> **Try it**:
Write out each entry below exactly. Do not include the images.

> **Data listing**:
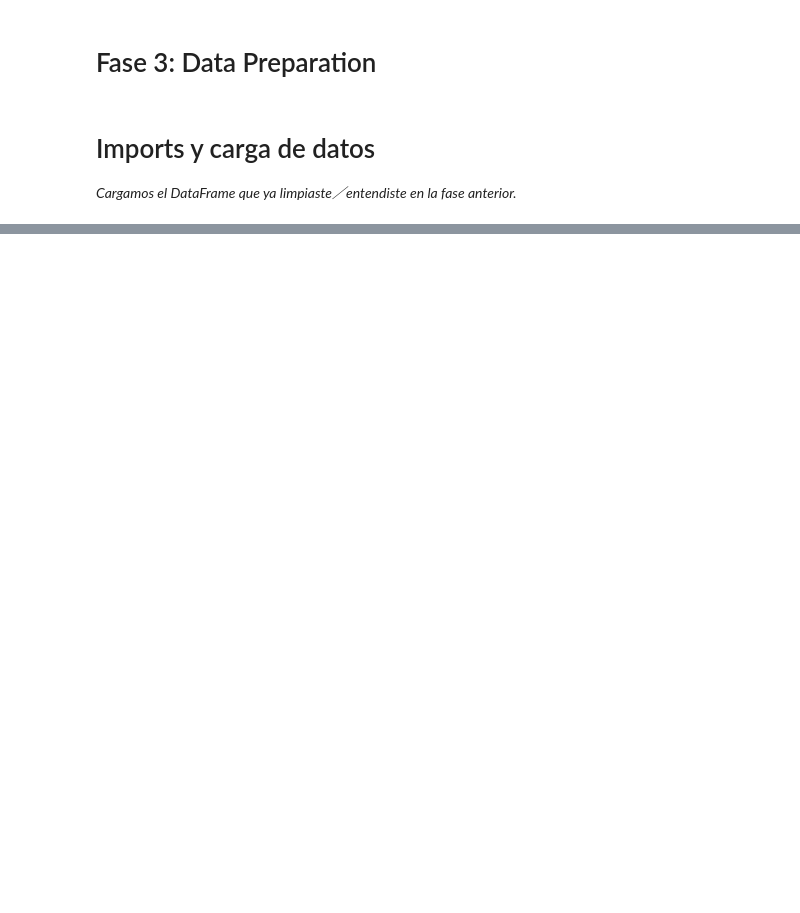
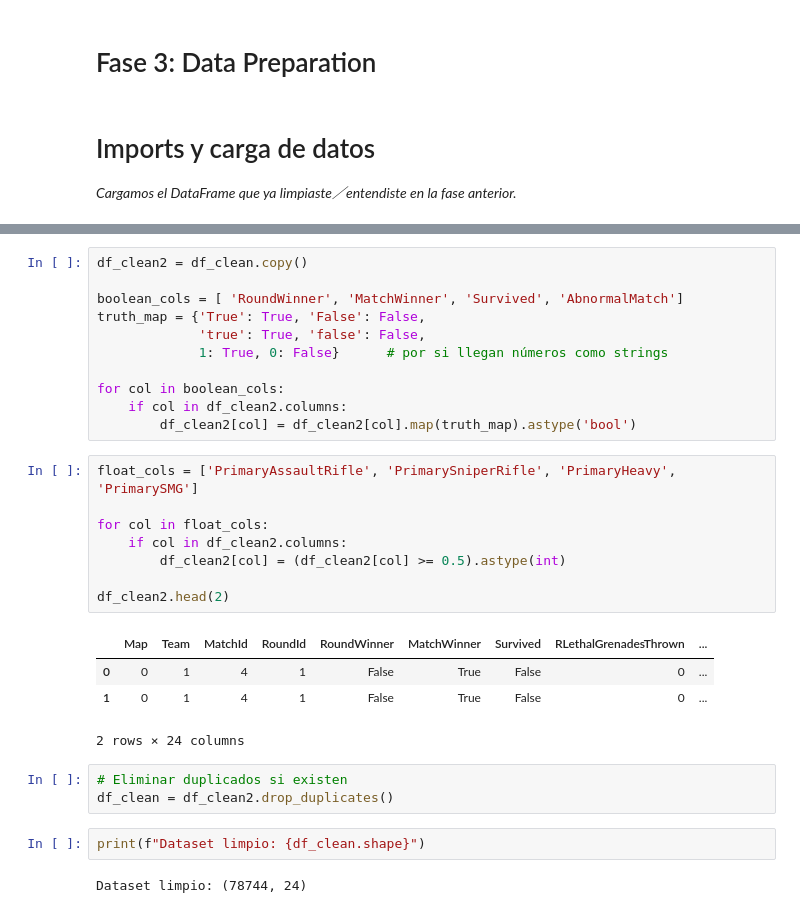
Before and after one commit to GabrielHinostroza2/ML_Proyecto_Semestral, a Jupyter notebook: notebooks/04-data_preparation.ipynb, the cells around one changed output, grey strips where cells are left out. Saved outputs shown, nothing was run; the diff lists cells and outputs as text; blank space fills up the shorter version.

```diff
--- a/notebooks/04-data_preparation.ipynb
+++ b/notebooks/04-data_preparation.ipynb
@@ -190,0 +150,31 @@ Guardado en 04_data_prepared.csv | shape: (79157, 30)
+# %%
+df_clean2 = df_clean.copy()
+
+boolean_cols = [ 'RoundWinner', 'MatchWinner', 'Survived', 'AbnormalMatch']
+truth_map = {'True': True, 'False': False,
+             'true': True, 'false': False,
+             1: True, 0: False}      # por si llegan números como strings
+
+for col in boolean_cols:
+    if col in df_clean2.columns:
+        df_clean2[col] = df_clean2[col].map(truth_map).astype('bool')
+# %%
+float_cols = ['PrimaryAssaultRifle', 'PrimarySniperRifle', 'PrimaryHeavy', 'PrimarySMG']
+
+for col in float_cols:
+    if col in df_clean2.columns:
+        df_clean2[col] = (df_clean2[col] >= 0.5).astype(int)
+
+df_clean2.head(2)
+# %% [output]
+|  | Map | Team | MatchId | RoundId | RoundWinner | MatchWinner | Survived | RLethalGrenadesThrown | ... |
+| 0 | 0 | 1 | 4 | 1 | False | True | False | 0 | ... |
+| 1 | 0 | 1 | 4 | 1 | False | True | False | 0 | ... |
+2 rows × 24 columns
+# %%
+# Eliminar duplicados si existen
+df_clean = df_clean2.drop_duplicates()
+# %%
+print(f"Dataset limpio: {df_clean.shape}")
+# %% [output]
+Dataset limpio: (78744, 24)
```
Also changed, not shown: parts of 50 cells of this notebook, 12 other files.
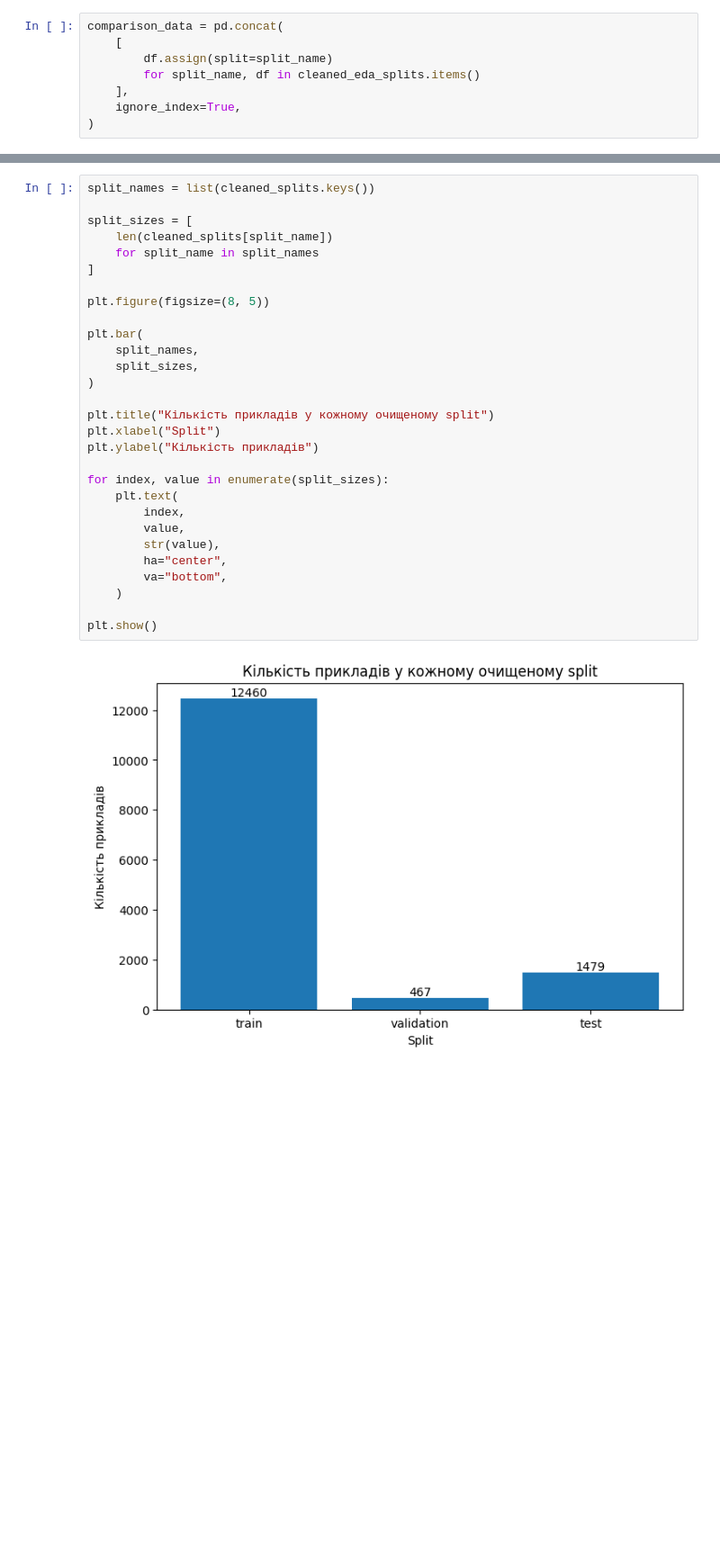
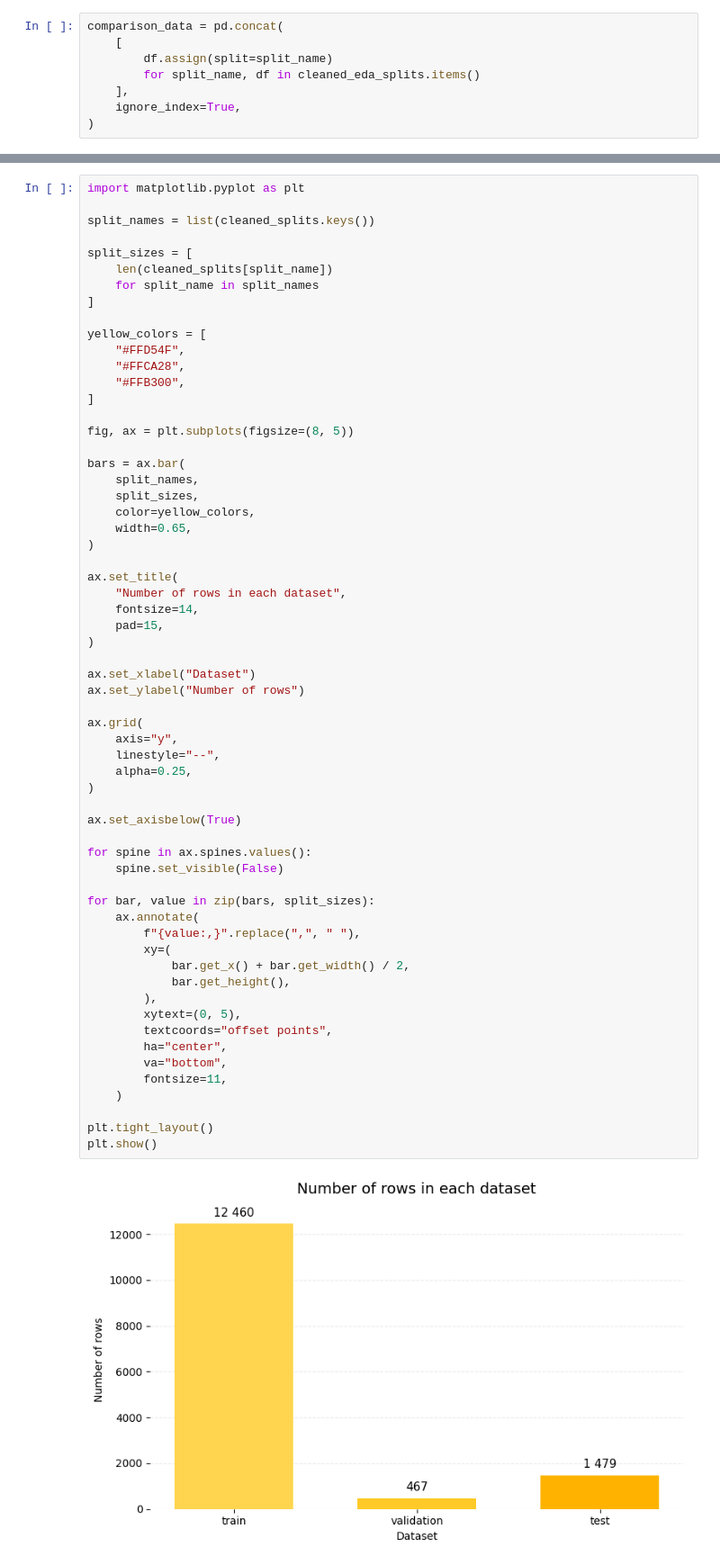
Before and after one commit to olenahnyp/summarization, a Jupyter notebook: dataset_overview.ipynb, the cells around one changed output, grey strips where cells are left out. Shown at 90% size. Cells and saved outputs as stored; diff of their text form; blank space fills up the shorter version.

```diff
--- a/dataset_overview.ipynb
+++ b/dataset_overview.ipynb
@@ -536,31 +626,63 @@ plt.show()
 # %%
+import matplotlib.pyplot as plt
+
 split_names = list(cleaned_splits.keys())
 
 split_sizes = [
     len(cleaned_splits[split_name])
     for split_name in split_names
 ]
 
-plt.figure(figsize=(8, 5))
+yellow_colors = [
+    "#FFD54F",
+    "#FFCA28",
+    "#FFB300",
+]
 
-plt.bar(
+fig, ax = plt.subplots(figsize=(8, 5))
+
+bars = ax.bar(
     split_names,
     split_sizes,
+    color=yellow_colors,
+    width=0.65,
 )
 
-plt.title("Кількість прикладів у кожному очищеному split")
-plt.xlabel("Split")
-plt.ylabel("Кількість прикладів")
+ax.set_title(
+    "Number of rows in each dataset",
+    fontsize=14,
+    pad=15,
+)
 
-for index, value in enumerate(split_sizes):
-    plt.text(
-        index,
-        value,
-        str(value),
+ax.set_xlabel("Dataset")
+ax.set_ylabel("Number of rows")
+
+ax.grid(
+    axis="y",
+    linestyle="--",
+    alpha=0.25,
+)
+
+ax.set_axisbelow(True)
+
+for spine in ax.spines.values():
+    spine.set_visible(False)
+
+for bar, value in zip(bars, split_sizes):
+    ax.annotate(
+        f"{value:,}".replace(",", " "),
+        xy=(
+            bar.get_x() + bar.get_width() / 2,
+            bar.get_height(),
+        ),
+        xytext=(0, 5),
+        textcoords="offset points",
         ha="center",
         va="bottom",
+        fontsize=11,
     )
 
+plt.tight_layout()
 plt.show()
 # %% [output]
-[figure, old version]
+[figure, new version]
```
Also changed, not shown: parts of 2 cells of this notebook.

> **Answer to this exercise**:
Before and after one commit to GabrielHinostroza2/ML_Proyecto_Semestral, a Jupyter notebook: notebooks/04-data_preparation.ipynb, the cells around one changed output, grey strips where cells are left out. Saved outputs shown, nothing was run; the diff lists cells and outputs as text; blank space fills up the shorter version.

```diff
--- a/notebooks/04-data_preparation.ipynb
+++ b/notebooks/04-data_preparation.ipynb
@@ -190,0 +150,31 @@ Guardado en 04_data_prepared.csv | shape: (79157, 30)
+# %%
+df_clean2 = df_clean.copy()
+
+boolean_cols = [ 'RoundWinner', 'MatchWinner', 'Survived', 'AbnormalMatch']
+truth_map = {'True': True, 'False': False,
+             'true': True, 'false': False,
+             1: True, 0: False}      # por si llegan números como strings
+
+for col in boolean_cols:
+    if col in df_clean2.columns:
+        df_clean2[col] = df_clean2[col].map(truth_map).astype('bool')
+# %%
+float_cols = ['PrimaryAssaultRifle', 'PrimarySniperRifle', 'PrimaryHeavy', 'PrimarySMG']
+
+for col in float_cols:
+    if col in df_clean2.columns:
+        df_clean2[col] = (df_clean2[col] >= 0.5).astype(int)
+
+df_clean2.head(2)
+# %% [output]
+|  | Map | Team | MatchId | RoundId | RoundWinner | MatchWinner | Survived | RLethalGrenadesThrown | ... |
+| 0 | 0 | 1 | 4 | 1 | False | True | False | 0 | ... |
+| 1 | 0 | 1 | 4 | 1 | False | True | False | 0 | ... |
+2 rows × 24 columns
+# %%
+# Eliminar duplicados si existen
+df_clean = df_clean2.drop_duplicates()
+# %%
+print(f"Dataset limpio: {df_clean.shape}")
+# %% [output]
+Dataset limpio: (78744, 24)
```
Also changed, not shown: parts of 50 cells of this notebook, 12 other files.
Before and after one commit to olenahnyp/summarization, a Jupyter notebook: dataset_overview.ipynb, the cells around one changed output, grey strips where cells are left out. Shown at 90% size. Cells and saved outputs as stored; diff of their text form; blank space fills up the shorter version.

```diff
--- a/dataset_overview.ipynb
+++ b/dataset_overview.ipynb
@@ -536,31 +626,63 @@ plt.show()
 # %%
+import matplotlib.pyplot as plt
+
 split_names = list(cleaned_splits.keys())
 
 split_sizes = [
     len(cleaned_splits[split_name])
     for split_name in split_names
 ]
 
-plt.figure(figsize=(8, 5))
+yellow_colors = [
+    "#FFD54F",
+    "#FFCA28",
+    "#FFB300",
+]
 
-plt.bar(
+fig, ax = plt.subplots(figsize=(8, 5))
+
+bars = ax.bar(
     split_names,
     split_sizes,
+    color=yellow_colors,
+    width=0.65,
 )
 
-plt.title("Кількість прикладів у кожному очищеному split")
-plt.xlabel("Split")
-plt.ylabel("Кількість прикладів")
+ax.set_title(
+    "Number of rows in each dataset",
+    fontsize=14,
+    pad=15,
+)
 
-for index, value in enumerate(split_sizes):
-    plt.text(
-        index,
-        value,
-        str(value),
+ax.set_xlabel("Dataset")
+ax.set_ylabel("Number of rows")
+
+ax.grid(
+    axis="y",
+    linestyle="--",
+    alpha=0.25,
+)
+
+ax.set_axisbelow(True)
+
+for spine in ax.spines.values():
+    spine.set_visible(False)
+
+for bar, value in zip(bars, split_sizes):
+    ax.annotate(
+        f"{value:,}".replace(",", " "),
+        xy=(
+            bar.get_x() + bar.get_width() / 2,
+            bar.get_height(),
+        ),
+        xytext=(0, 5),
+        textcoords="offset points",
         ha="center",
         va="bottom",
+        fontsize=11,
     )
 
+plt.tight_layout()
 plt.show()
 # %% [output]
-[figure, old version]
+[figure, new version]
```
Also changed, not shown: parts of 2 cells of this notebook.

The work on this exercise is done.